What hope has Kipling of receiving a just assessment of his work when his own long shadow can so deceive the critics? It is probably fortunate that so many of us encounter Kipling first in childhood – most likely through The Jungle Book or The Just-So Stories – otherwise one wonders if he would be read at all. And that would certainly be a loss.
Kipling makes us feel – and compels us to think. This is not because the views his characters express are different from ours – or not merely so – but because we feel the force of their humanity so intensely we can’t help but think. He is an authority on the diversity of peoples, and where – as in his Indian stories – cultures collide, the idea that Kipling colludes as an artist in the oppression of one is untenable.
I was going to write that I can forgive Kipling anything, but that is not quite right. We do not need to forgive artists their private – or indeed public – errors. We may judge them, of course, but that is another matter. As for the work, it speaks or does not speak for itself. And Kipling’s work hums and frets and flames with impossible life. If we can accept Christopher Marlowe’s greatness while allowing the viciousness of The Jew of Malta, then why not Kipling’s?

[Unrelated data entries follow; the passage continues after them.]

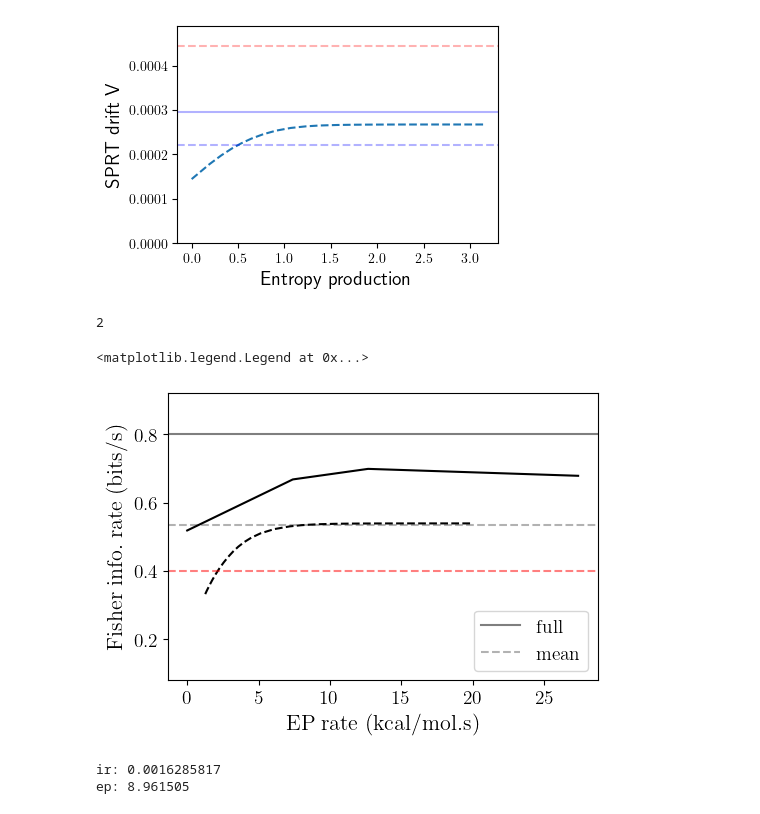
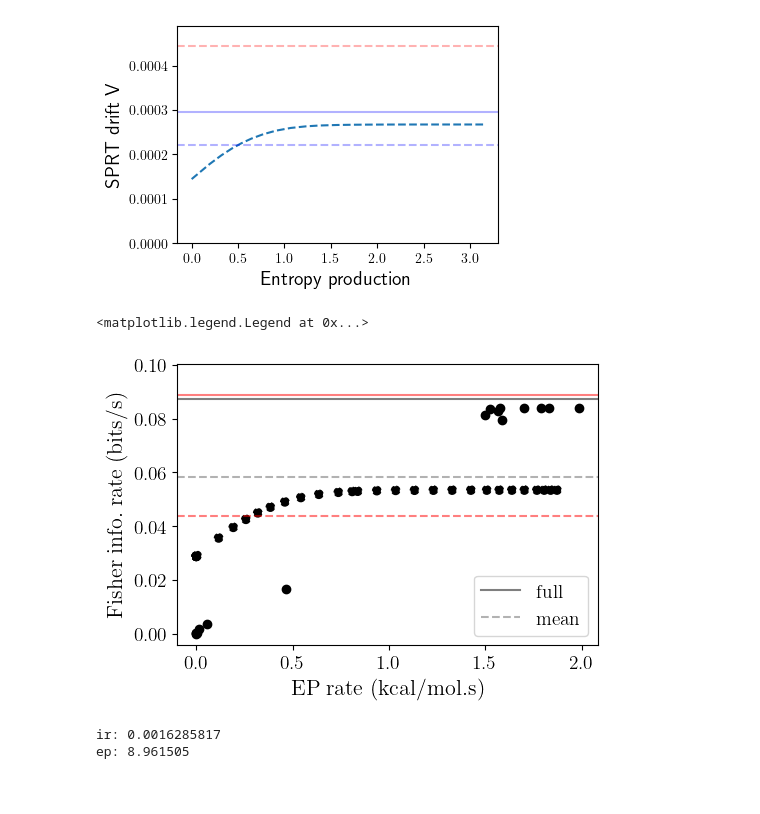
Before and after one commit to ta-rekt/LLROpt.jl, a Jupyter notebook: dev.ipynb, the cells around one changed output. Drawn from its saved outputs; the diff is of its cells as text; code cells hidden in the pictures.

```diff
--- a/dev.ipynb
+++ b/dev.ipynb
@@ -1174,9 +1174,3 @@ ax.set_ylim(0, V_low*1.1)
 # %% [output]
 (0.0, 0.0004884000000000002)
 [figure]
-# %%
-hull.vertices[i]
-bounds = [[-2,2], [1,32]]
-bounds = [[1,6], [2,30]]
-# %% [output]
-2
@@ -1183,9 +1187,10 @@ bounds = [[1,6], [2,30]]
 # %%
-dirname_full = '20250422/ir-ep-finetune-hic'
-dirname_acc = '20250423/ir-ep-finetune-hic-acc'
+# dirname_full = '20250422/ir-ep-finetune-hic'
+dirname_acc = '20250423/ir-ep-finetune-lowc-acc'
+dirname_full = '20250512/fir-epr-test'
 
 ncpus = 16
-nedges = 8
+nedgess = [7, 8]
 figsize = (5,3.5)
 ks = [32, 32]
 # bounds = [[1,6], [2,30]]
@@ -1193,6 +1198,7 @@ bounds = [[0,4], [2,32]]
 RS = 300*1.987 / 1000
 dirs = [dirname_full, dirname_acc]
 whichfs = ["full", "acc"]
+whichas = ["spec", "pareto"]
 colors = ["black", "black"]
 labels=["$\max\{\dot{\cal F}(c_0)\}$", "$\max\{\dot{\cal F}_m(c_0)\}$"]
 linestyles=["solid", "dashed"]
@@ -1208,51 +1214,62 @@ for i in [0,1]:
     k = ks[i]
     dirname = dirs[i]
     whichf = whichfs[i]
-    data, params = utils.get_data(dirname, whichf)
+    whicha = whichas[i]
+    nedges = nedgess[i]
+    data, params = utils.get_data(dirname, whichf, whicha)
     nparams = params["nparams"]
-    edges = np.array([(1,3), (1,2), (2,4), (2,1), (3,1), (3,4), (4,2), (4,3)]) - 1
+
     input_edges = [(0,2), (1,3)]
     on_ind = [0,1,0,1]
 
-    irvals = np.array([data[j][nedges] for j in range(1, params["nparams"]+1)]) / ((dc/c)**2/2)
-    epvals = RS*np.array([data[j][nedges+1] for j in range(1, params["nparams"]+1)])
+    if i == 0:
+        edges = np.array([(1, 2),(2, 1),(2, 3),(3, 2),(3, 4),(4, 3),(4, 1)]) - 1
+        irvals = np.array([data[j]['1']['1'][nedges]
+            for j in range(1, params["nparams"]+1)])
+        epvals = RS*np.array([data[j]['1']['1'][nedges+3]
+            for j in range(1, params["nparams"]+1)])
 
-    bds = bounds[i]
-    xydata_ = np.stack((epvals, irvals), axis=1)
-    hull = ConvexHull(xydata_)
-    xhull = [xydata_[hull.vertices[i]][0] for i in range(bds[0], bds[1])]
-    yhull = [xydata_[hull.vertices[i]][1] for i in range(bds[0], bds[1])]
+    else:
+        edges = np.array([(1,3), (1,2), (2,4), (2,1), (3,1), (3,4), (4,2), (4,3)]) - 1
+        irvals = np.array([data[j][nedges] for j in range(1, params["nparams"]+1)]) / ((dc/c)**2/2)
+        epvals = RS*np.array([data[j][nedges+1] for j in range(1, params["nparams"]+1)])
 
-    ax.plot(xhull, yhull, color=colors[i], linestyle=linestyles[i])
-    # ax.scatter(epvals, irvals, color=colors[i], linestyle=linestyles[i])
+        # bds = bounds[i]
+        # xydata_ = np.stack((epvals, irvals), axis=1)
+        # hull = ConvexHull(xydata_)
+        # xhull = [xydata_[hull.vertices[i]][0] for i in range(bds[0], bds[1])]
+        # yhull = [xydata_[hull.vertices[i]][1] for i in range(bds[0], bds[1])]
 
-c = 40
+    # ax.plot(xhull, yhull, color=colors[i], linestyle=linestyles[i])
+    ax.scatter(epvals, irvals, color=colors[i], linestyle=linestyles[i])
+
+c = 1
 dc = 0.1 * c
 kboff = 0.0888
 konb = 5
 kuon = 5
 koffu = 5
 
 kbon = 1e-5
 koffb = 1e-5
 kuoff = 1e-5
 konu = 1e-5
 
 V_low2s = c*kboff
 V_low = c*kboff*konb/(c*kboff+konb)
 V_high = 0.16*5
-V_lim = V_high
-# V_lim = V_low
+# V_lim = V_high
+V_lim = V_low
 ax.axhline(y=V_low2s, linestyle="solid", color="red", alpha=0.5)
 ax.axhline(y=V_lim, linestyle="solid", color="black", alpha=0.5, label=r"$\rm{full}$")
 ax.axhline(y=2*V_lim/3, linestyle="dashed", color="black", alpha=0.3, label=r"$\rm{mean}$")
 ax.axhline(y=V_lim/2, linestyle="dashed", color="red", alpha=0.5)
-ax.set_ylim(V_lim*0.1, V_lim*1.15)
+ax.set_ylim(-V_lim*0.05, V_lim*1.15)
 ax.tick_params(axis='both', which='major', labelsize=14)
 ax.legend(fontsize=14, loc='lower right')
 # %% [output]
 <matplotlib.legend.Legend at 0x...>
-[figure, old version]
+[figure, new version]
 # %%
 date = 20250423
 path = "/.julia/dev/LLROpt/plots/"
```
Also changed, not shown: parts of 8 cells of this notebook, 13 other files.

In the preface to Life’s Handicap, another early collection, Kipling writes of a holy man who told him tales “not one in twenty [of which] could be printed in an English book, because the English do not think as natives do. They brood over matters that a native would dismiss till a fitting occasion; and what they would not think twice about a native will brood over till a fitting occasion: then native and English stare at each other hopelessly across great gulfs of miscomprehension… All the earth is full of tales to him who listens and does not drive away the poor from his door. The poor are the best of tale-tellers; for they must lay their ear to the ground every night.”
It is a fair prospectus of Kipling’s art: comprehending the mute, forgotten peoples of the world; listening for the distant halting rhythm of another story, for the approach of the Daemon: waiting patiently, as Lalun’s vizier must wait on the city wall, and as Bagheera waits, too, dark and still and deadly amid the shadows and shapes of things that are and are not there, ready to make his kill that death might buy another life.